What needs to be done:
The answer must be every line of the records below that holds the word "natives".

Data:
=====
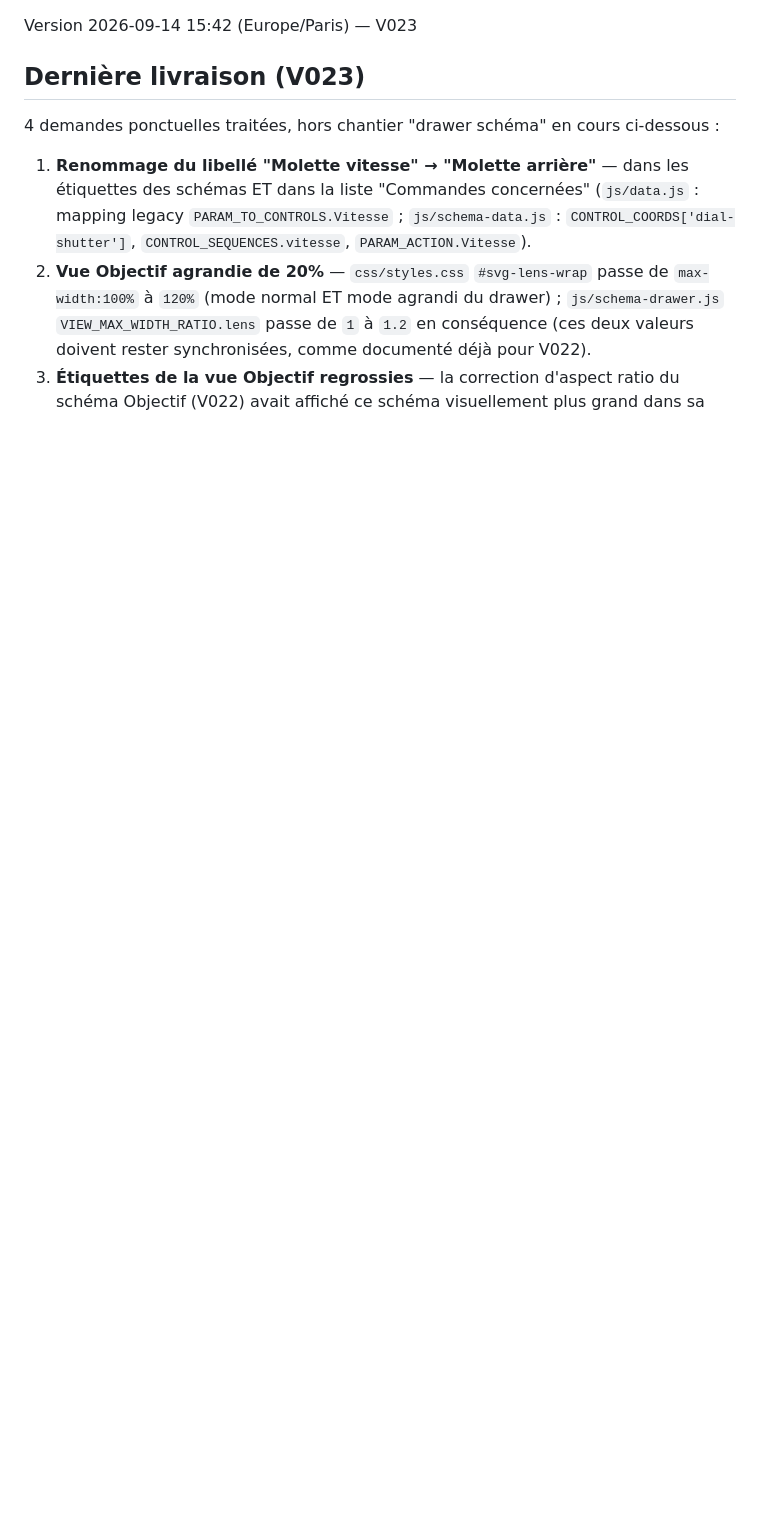
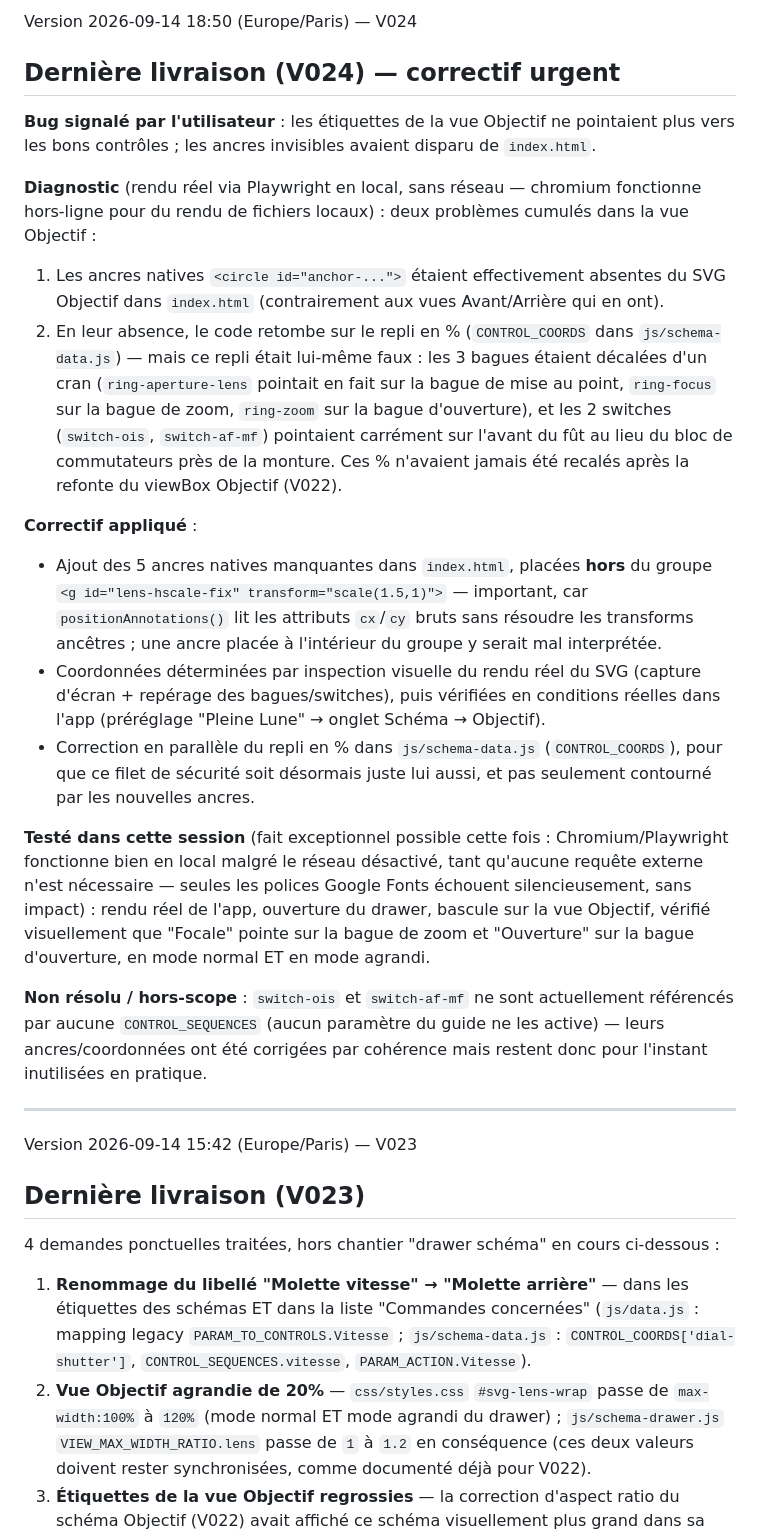
Before and after one commit to Arcturusfr/reglages, a Markdown page: docs/roadmap-et-avancement.md, the part around the change. Drawn GitHub-style; blank space fills up the shorter version.

```diff
--- a/docs/roadmap-et-avancement.md
+++ b/docs/roadmap-et-avancement.md
@@ -1,3 +1,24 @@
+Version 2026-09-14 18:50 (Europe/Paris) — V024
+
+## Dernière livraison (V024) — correctif urgent
+
+**Bug signalé par l'utilisateur** : les étiquettes de la vue Objectif ne pointaient plus vers les bons contrôles ; les ancres invisibles avaient disparu de `index.html`.
+
+**Diagnostic** (rendu réel via Playwright en local, sans réseau — chromium fonctionne hors-ligne pour du rendu de fichiers locaux) : deux problèmes cumulés dans la vue Objectif :
+1. Les ancres natives `<circle id="anchor-...">` étaient effectivement absentes du SVG Objectif dans `index.html` (contrairement aux vues Avant/Arrière qui en ont).
+2. En leur absence, le code retombe sur le repli en % (`CONTROL_COORDS` dans `js/schema-data.js`) — mais ce repli était lui-même faux : les 3 bagues étaient décalées d'un cran (`ring-aperture-lens` pointait en fait sur la bague de mise au point, `ring-focus` sur la bague de zoom, `ring-zoom` sur la bague d'ouverture), et les 2 switches (`switch-ois`, `switch-af-mf`) pointaient carrément sur l'avant du fût au lieu du bloc de commutateurs près de la monture. Ces % n'avaient jamais été recalés après la refonte du viewBox Objectif (V022).
+
+**Correctif appliqué** :
+- Ajout des 5 ancres natives manquantes dans `index.html`, placées **hors** du groupe `<g id="lens-hscale-fix" transform="scale(1.5,1)">` — important, car `positionAnnotations()` lit les attributs `cx`/`cy` bruts sans résoudre les transforms ancêtres ; une ancre placée à l'intérieur du groupe y serait mal interprétée.
+- Coordonnées déterminées par inspection visuelle du rendu réel du SVG (capture d'écran + repérage des bagues/switches), puis vérifiées en conditions réelles dans l'app (préréglage "Pleine Lune" → onglet Schéma → Objectif).
+- Correction en parallèle du repli en % dans `js/schema-data.js` (`CONTROL_COORDS`), pour que ce filet de sécurité soit désormais juste lui aussi, et pas seulement contourné par les nouvelles ancres.
+
+**Testé dans cette session** (fait exceptionnel possible cette fois : Chromium/Playwright fonctionne bien en local malgré le réseau désactivé, tant qu'aucune requête externe n'est nécessaire — seules les polices Google Fonts échouent silencieusement, sans impact) : rendu réel de l'app, ouverture du drawer, bascule sur la vue Objectif, vérifié visuellement que "Focale" pointe sur la bague de zoom et "Ouverture" sur la bague d'ouverture, en mode normal ET en mode agrandi.
+
+**Non résolu / hors-scope** : `switch-ois` et `switch-af-mf` ne sont actuellement référencés par aucune `CONTROL_SEQUENCES` (aucun paramètre du guide ne les active) — leurs ancres/coordonnées ont été corrigées par cohérence mais restent donc pour l'instant inutilisées en pratique.
+
+---
+
 Version 2026-09-14 15:42 (Europe/Paris) — V023
 
 ## Dernière livraison (V023)
```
=====
Task result:
+1. Les ancres natives `<circle id="anchor-...">` étaient effectivement absentes du SVG Objectif dans `index.html` (contrairement aux vues Avant/Arrière qui en ont).
+- Ajout des 5 ancres natives manquantes dans `index.html`, placées **hors** du groupe `<g id="lens-hscale-fix" transform="scale(1.5,1)">` — important, car `positionAnnotations()` lit les attributs `cx`/`cy` bruts sans résoudre les transforms ancêtres ; une ancre placée à l'intérieur du groupe y serait mal interprétée.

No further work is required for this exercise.